National Federation of Demolition Contractors sets ambitious carbon-reduction targets as part of sustainable drive
DEMONSTRATING its commitment to combating climate change amidst today’s environmental and political backdrop, NFDC have announced that its members are to phase out the use of red diesel on demolition sites and move to hydrotreated vegetable oil (HVO), a renewable diesel – or an alternative low-carbon solution.
The renewable fuel policy will apply to NFDC’s 140 accredited demolition contractors and for new members. The Federation will monitor the transition, effective from now until December 2022 when all members will be required to demonstrate their efforts to comply.
NFDC’s membership is said to account for approximately 80% of all demolition works in the UK and the switch to HVO fuel as a sustainable alternative will represent a carbon emission reduction of up to 90%, compared with conventional fuel.

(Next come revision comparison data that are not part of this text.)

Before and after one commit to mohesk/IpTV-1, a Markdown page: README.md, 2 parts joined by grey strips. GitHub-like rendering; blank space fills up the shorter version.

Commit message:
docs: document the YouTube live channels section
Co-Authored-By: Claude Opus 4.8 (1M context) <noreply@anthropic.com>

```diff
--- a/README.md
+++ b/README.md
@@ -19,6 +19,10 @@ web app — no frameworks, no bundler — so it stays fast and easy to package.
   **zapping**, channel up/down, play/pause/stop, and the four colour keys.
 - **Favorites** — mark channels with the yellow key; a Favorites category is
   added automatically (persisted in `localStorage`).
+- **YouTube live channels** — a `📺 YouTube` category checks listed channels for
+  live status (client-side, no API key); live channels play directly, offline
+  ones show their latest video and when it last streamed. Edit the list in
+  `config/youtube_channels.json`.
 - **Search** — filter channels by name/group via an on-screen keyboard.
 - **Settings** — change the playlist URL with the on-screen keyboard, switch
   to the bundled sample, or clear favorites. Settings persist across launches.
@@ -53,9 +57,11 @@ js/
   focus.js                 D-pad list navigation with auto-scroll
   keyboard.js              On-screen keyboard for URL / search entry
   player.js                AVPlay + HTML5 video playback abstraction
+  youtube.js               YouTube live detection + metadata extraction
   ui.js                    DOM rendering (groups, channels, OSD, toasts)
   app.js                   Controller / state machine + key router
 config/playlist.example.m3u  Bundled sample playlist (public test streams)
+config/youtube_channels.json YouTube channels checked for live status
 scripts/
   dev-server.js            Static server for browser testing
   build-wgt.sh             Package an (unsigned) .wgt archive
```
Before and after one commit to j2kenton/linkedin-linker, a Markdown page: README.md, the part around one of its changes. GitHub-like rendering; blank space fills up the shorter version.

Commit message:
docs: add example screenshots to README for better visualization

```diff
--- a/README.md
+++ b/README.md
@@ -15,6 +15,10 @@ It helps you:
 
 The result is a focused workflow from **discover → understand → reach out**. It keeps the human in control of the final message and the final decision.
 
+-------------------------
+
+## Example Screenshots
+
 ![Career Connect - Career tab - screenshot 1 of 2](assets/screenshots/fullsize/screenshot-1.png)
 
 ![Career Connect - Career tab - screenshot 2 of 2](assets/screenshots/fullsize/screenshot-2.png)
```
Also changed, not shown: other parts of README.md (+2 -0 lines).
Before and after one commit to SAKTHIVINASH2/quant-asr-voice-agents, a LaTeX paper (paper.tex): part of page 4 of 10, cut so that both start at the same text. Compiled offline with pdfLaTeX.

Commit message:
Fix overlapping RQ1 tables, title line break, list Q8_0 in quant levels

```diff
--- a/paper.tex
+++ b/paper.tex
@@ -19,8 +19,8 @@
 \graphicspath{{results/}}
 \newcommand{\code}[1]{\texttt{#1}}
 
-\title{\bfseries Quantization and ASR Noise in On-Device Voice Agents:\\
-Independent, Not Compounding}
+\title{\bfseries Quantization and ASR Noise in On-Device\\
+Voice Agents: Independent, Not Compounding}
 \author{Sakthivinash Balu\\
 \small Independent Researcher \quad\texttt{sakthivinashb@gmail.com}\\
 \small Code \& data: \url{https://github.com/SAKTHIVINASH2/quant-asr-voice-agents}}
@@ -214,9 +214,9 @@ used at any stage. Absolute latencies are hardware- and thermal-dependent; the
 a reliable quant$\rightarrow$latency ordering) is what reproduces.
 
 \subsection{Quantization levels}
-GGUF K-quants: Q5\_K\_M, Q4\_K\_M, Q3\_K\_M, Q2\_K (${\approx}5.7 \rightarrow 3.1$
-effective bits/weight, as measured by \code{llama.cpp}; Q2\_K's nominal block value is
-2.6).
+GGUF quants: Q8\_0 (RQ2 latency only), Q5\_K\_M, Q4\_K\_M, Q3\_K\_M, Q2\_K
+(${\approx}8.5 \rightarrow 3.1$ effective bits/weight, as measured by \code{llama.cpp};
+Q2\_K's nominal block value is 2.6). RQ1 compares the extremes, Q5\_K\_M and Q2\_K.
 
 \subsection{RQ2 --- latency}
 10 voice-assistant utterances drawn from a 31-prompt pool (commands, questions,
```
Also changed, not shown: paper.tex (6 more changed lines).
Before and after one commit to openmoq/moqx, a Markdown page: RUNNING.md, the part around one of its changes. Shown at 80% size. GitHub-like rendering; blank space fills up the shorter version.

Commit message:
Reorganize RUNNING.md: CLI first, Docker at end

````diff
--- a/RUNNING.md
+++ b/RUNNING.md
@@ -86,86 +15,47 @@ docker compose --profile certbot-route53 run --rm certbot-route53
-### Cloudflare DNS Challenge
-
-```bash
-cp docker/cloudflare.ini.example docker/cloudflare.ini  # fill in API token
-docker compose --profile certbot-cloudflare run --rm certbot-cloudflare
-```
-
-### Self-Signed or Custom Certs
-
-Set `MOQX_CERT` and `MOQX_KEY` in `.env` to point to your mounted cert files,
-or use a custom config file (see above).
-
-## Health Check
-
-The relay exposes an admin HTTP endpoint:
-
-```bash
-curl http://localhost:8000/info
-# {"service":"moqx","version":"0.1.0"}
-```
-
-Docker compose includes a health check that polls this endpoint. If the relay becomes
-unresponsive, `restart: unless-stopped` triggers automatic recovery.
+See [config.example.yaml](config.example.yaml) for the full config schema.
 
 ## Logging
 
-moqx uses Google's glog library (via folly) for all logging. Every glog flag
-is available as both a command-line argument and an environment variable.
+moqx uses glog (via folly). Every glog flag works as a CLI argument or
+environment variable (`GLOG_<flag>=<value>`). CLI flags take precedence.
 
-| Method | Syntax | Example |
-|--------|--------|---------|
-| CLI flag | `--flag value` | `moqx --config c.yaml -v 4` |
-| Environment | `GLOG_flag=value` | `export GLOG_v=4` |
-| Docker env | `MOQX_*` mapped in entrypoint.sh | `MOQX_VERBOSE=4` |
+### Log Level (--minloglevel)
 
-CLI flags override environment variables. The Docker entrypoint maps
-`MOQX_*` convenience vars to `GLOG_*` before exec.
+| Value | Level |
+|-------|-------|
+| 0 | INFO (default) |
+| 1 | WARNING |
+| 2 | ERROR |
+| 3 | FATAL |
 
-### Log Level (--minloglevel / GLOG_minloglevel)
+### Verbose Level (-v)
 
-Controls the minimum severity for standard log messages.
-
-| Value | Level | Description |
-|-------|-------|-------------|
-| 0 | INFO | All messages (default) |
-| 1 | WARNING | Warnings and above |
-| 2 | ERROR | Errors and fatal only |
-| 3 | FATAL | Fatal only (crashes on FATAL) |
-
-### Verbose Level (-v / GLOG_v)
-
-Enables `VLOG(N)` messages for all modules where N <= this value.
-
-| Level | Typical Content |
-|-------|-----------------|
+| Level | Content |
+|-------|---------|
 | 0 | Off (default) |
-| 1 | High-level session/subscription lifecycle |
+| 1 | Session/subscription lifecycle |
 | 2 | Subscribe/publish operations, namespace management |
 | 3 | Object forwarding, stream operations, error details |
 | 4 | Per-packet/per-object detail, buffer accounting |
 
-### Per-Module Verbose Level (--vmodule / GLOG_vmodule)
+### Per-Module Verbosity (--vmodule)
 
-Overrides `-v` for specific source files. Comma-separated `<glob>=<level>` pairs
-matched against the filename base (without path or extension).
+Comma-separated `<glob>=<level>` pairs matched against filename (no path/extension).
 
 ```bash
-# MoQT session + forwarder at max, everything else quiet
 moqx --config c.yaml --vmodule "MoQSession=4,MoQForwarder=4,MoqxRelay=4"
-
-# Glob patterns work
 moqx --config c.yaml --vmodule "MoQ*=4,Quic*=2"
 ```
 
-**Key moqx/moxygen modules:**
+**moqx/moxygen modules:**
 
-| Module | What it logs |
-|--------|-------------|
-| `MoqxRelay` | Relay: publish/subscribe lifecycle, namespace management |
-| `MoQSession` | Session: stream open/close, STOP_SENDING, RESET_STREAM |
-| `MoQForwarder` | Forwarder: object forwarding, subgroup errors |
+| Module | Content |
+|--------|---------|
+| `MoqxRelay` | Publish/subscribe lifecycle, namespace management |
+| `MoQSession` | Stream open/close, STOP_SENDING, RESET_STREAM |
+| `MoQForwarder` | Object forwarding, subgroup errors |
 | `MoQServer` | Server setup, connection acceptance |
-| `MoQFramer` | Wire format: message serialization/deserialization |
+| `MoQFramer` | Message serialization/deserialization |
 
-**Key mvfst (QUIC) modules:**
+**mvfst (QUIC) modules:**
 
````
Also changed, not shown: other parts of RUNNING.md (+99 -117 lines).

According to the Federation, HVO fuel is readily available and can be used as a ‘drop-in replacement’ in most modern machinery without the need for costly modifications. NFDC members will be required to demonstrate that their supply of HVO fuel comes with proof of sustainability documentation.
As the UK looks to decarbonize the economy; building low-carbon, energy-efficient infrastructure will be essential, and the demolition and construction sectors will be vital partners in achieving this.
NFDC recognizes that mandating all members to use HVO fuel, or alternative low-carbon solutions, is an important first step in the right direction and the time for action is now.
Howard Button, chief executive officer of NFDC, commented: ‘A number of our members have already adopted HVO fuel in favour of red diesel and we commend them for taking the moral, environmental and social responsibility to reduce carbon on demolition projects.
‘We are confident that our full membership will readily make the change alongside their clients, suppliers and subcontractors within the value chain.’